> **Exercise details**
Would you return the data below exactly as it stands, with every picture left out?

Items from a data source
>>>>

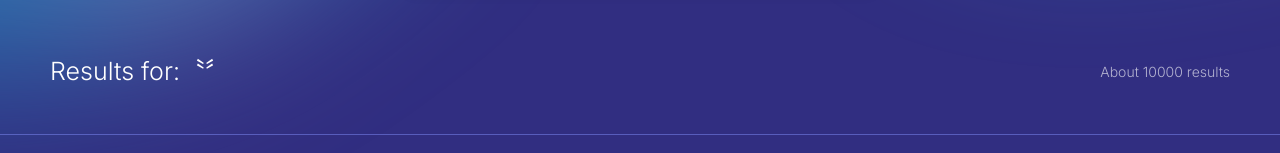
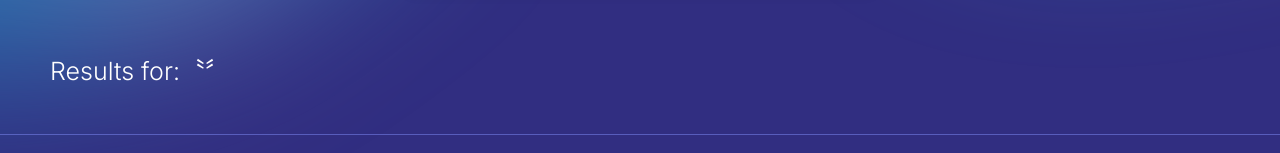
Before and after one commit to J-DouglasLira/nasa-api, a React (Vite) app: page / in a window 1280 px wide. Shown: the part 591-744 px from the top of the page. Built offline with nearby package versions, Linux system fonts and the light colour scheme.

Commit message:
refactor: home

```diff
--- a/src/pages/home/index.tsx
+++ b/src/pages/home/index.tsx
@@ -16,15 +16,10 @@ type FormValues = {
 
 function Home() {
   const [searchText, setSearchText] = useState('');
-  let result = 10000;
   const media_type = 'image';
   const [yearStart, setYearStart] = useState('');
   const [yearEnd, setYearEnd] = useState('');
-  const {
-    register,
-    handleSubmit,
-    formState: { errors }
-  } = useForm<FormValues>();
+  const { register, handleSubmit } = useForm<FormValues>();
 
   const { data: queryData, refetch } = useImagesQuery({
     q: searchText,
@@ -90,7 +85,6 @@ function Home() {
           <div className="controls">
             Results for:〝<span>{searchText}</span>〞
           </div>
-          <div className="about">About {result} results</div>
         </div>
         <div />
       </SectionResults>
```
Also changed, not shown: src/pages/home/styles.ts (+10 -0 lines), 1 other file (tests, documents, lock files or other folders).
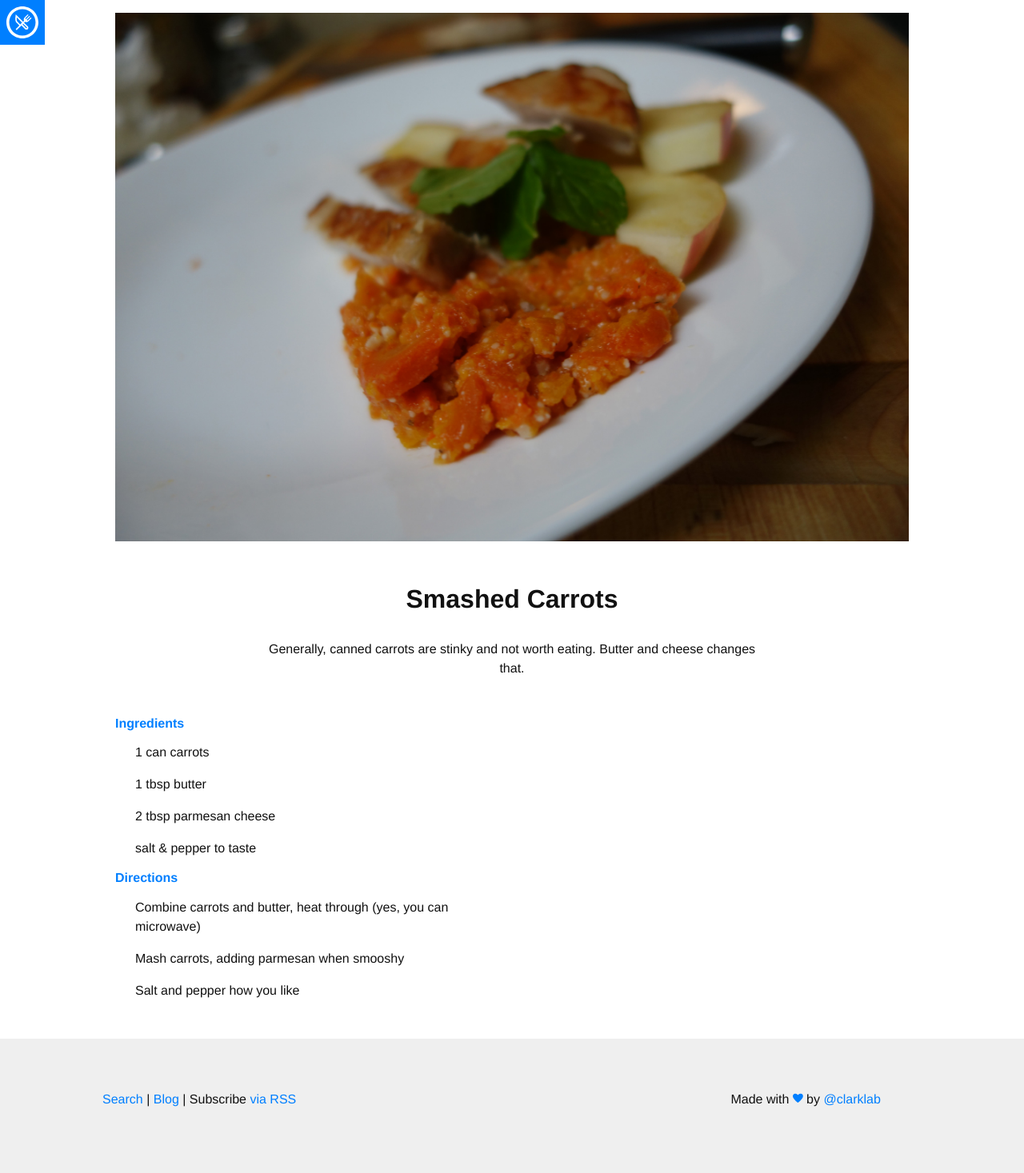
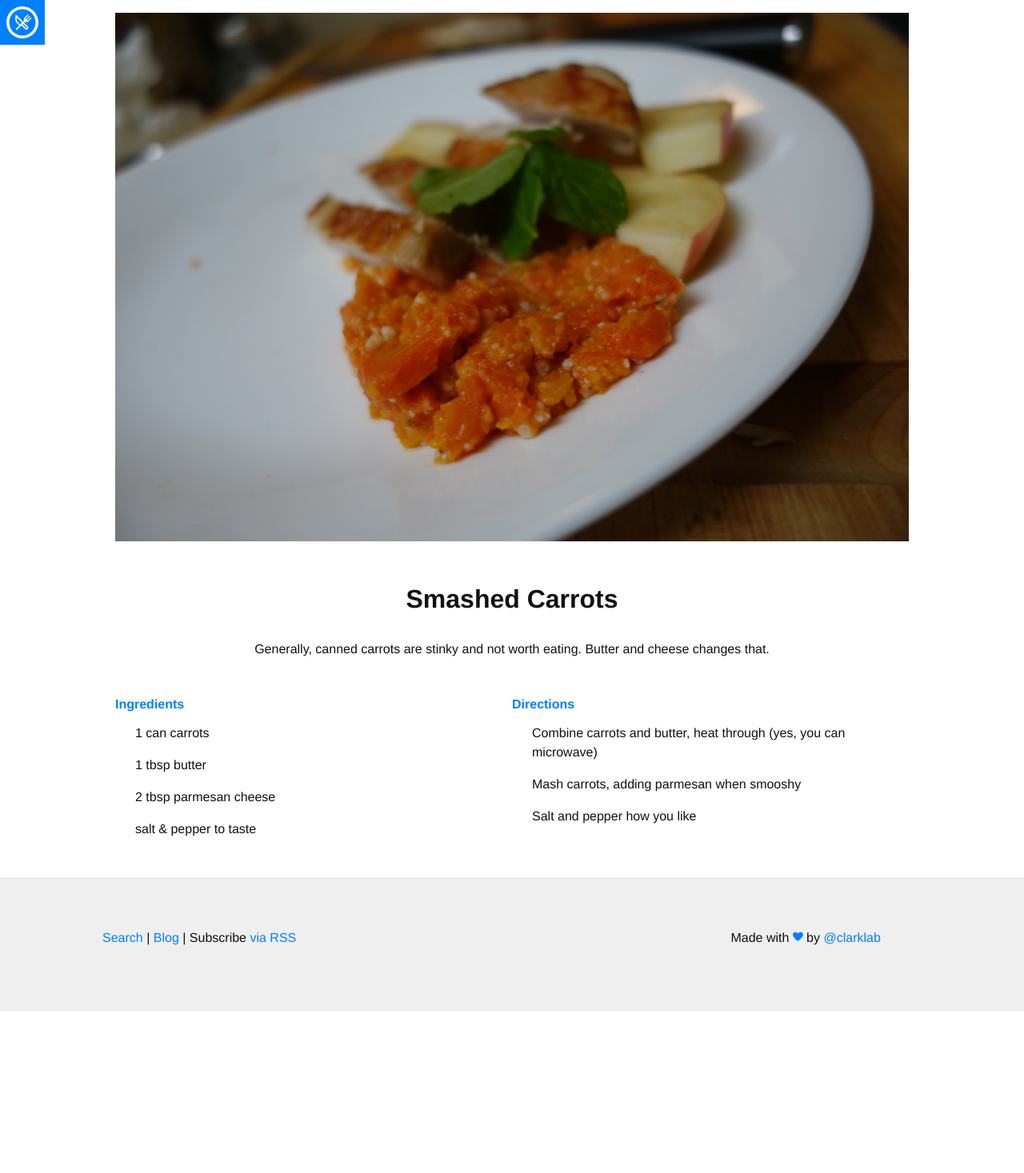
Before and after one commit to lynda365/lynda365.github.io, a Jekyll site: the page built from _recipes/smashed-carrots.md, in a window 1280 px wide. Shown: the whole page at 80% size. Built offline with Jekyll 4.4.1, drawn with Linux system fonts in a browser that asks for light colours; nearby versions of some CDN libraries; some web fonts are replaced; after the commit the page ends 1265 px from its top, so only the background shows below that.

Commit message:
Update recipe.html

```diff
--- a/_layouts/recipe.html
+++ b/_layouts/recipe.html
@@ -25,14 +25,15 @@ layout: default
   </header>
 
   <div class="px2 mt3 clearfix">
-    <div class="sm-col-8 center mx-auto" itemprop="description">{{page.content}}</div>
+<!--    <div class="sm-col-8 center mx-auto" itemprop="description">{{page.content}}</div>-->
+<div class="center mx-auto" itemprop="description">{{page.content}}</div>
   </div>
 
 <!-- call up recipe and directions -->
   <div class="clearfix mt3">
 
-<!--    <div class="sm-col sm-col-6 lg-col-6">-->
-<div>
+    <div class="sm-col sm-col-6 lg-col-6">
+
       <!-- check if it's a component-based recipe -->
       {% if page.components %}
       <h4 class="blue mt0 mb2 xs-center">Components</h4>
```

<<<<

> **Answer box**
Before and after one commit to J-DouglasLira/nasa-api, a React (Vite) app: page / in a window 1280 px wide. Shown: the part 591-744 px from the top of the page. Built offline with nearby package versions, Linux system fonts and the light colour scheme.

Commit message:
refactor: home

```diff
--- a/src/pages/home/index.tsx
+++ b/src/pages/home/index.tsx
@@ -16,15 +16,10 @@ type FormValues = {
 
 function Home() {
   const [searchText, setSearchText] = useState('');
-  let result = 10000;
   const media_type = 'image';
   const [yearStart, setYearStart] = useState('');
   const [yearEnd, setYearEnd] = useState('');
-  const {
-    register,
-    handleSubmit,
-    formState: { errors }
-  } = useForm<FormValues>();
+  const { register, handleSubmit } = useForm<FormValues>();
 
   const { data: queryData, refetch } = useImagesQuery({
     q: searchText,
@@ -90,7 +85,6 @@ function Home() {
           <div className="controls">
             Results for:〝<span>{searchText}</span>〞
           </div>
-          <div className="about">About {result} results</div>
         </div>
         <div />
       </SectionResults>
```
Also changed, not shown: src/pages/home/styles.ts (+10 -0 lines), 1 other file (tests, documents, lock files or other folders).
Before and after one commit to lynda365/lynda365.github.io, a Jekyll site: the page built from _recipes/smashed-carrots.md, in a window 1280 px wide. Shown: the whole page at 80% size. Built offline with Jekyll 4.4.1, drawn with Linux system fonts in a browser that asks for light colours; nearby versions of some CDN libraries; some web fonts are replaced; after the commit the page ends 1265 px from its top, so only the background shows below that.

Commit message:
Update recipe.html

```diff
--- a/_layouts/recipe.html
+++ b/_layouts/recipe.html
@@ -25,14 +25,15 @@ layout: default
   </header>
 
   <div class="px2 mt3 clearfix">
-    <div class="sm-col-8 center mx-auto" itemprop="description">{{page.content}}</div>
+<!--    <div class="sm-col-8 center mx-auto" itemprop="description">{{page.content}}</div>-->
+<div class="center mx-auto" itemprop="description">{{page.content}}</div>
   </div>
 
 <!-- call up recipe and directions -->
   <div class="clearfix mt3">
 
-<!--    <div class="sm-col sm-col-6 lg-col-6">-->
-<div>
+    <div class="sm-col sm-col-6 lg-col-6">
+
       <!-- check if it's a component-based recipe -->
       {% if page.components %}
       <h4 class="blue mt0 mb2 xs-center">Components</h4>
```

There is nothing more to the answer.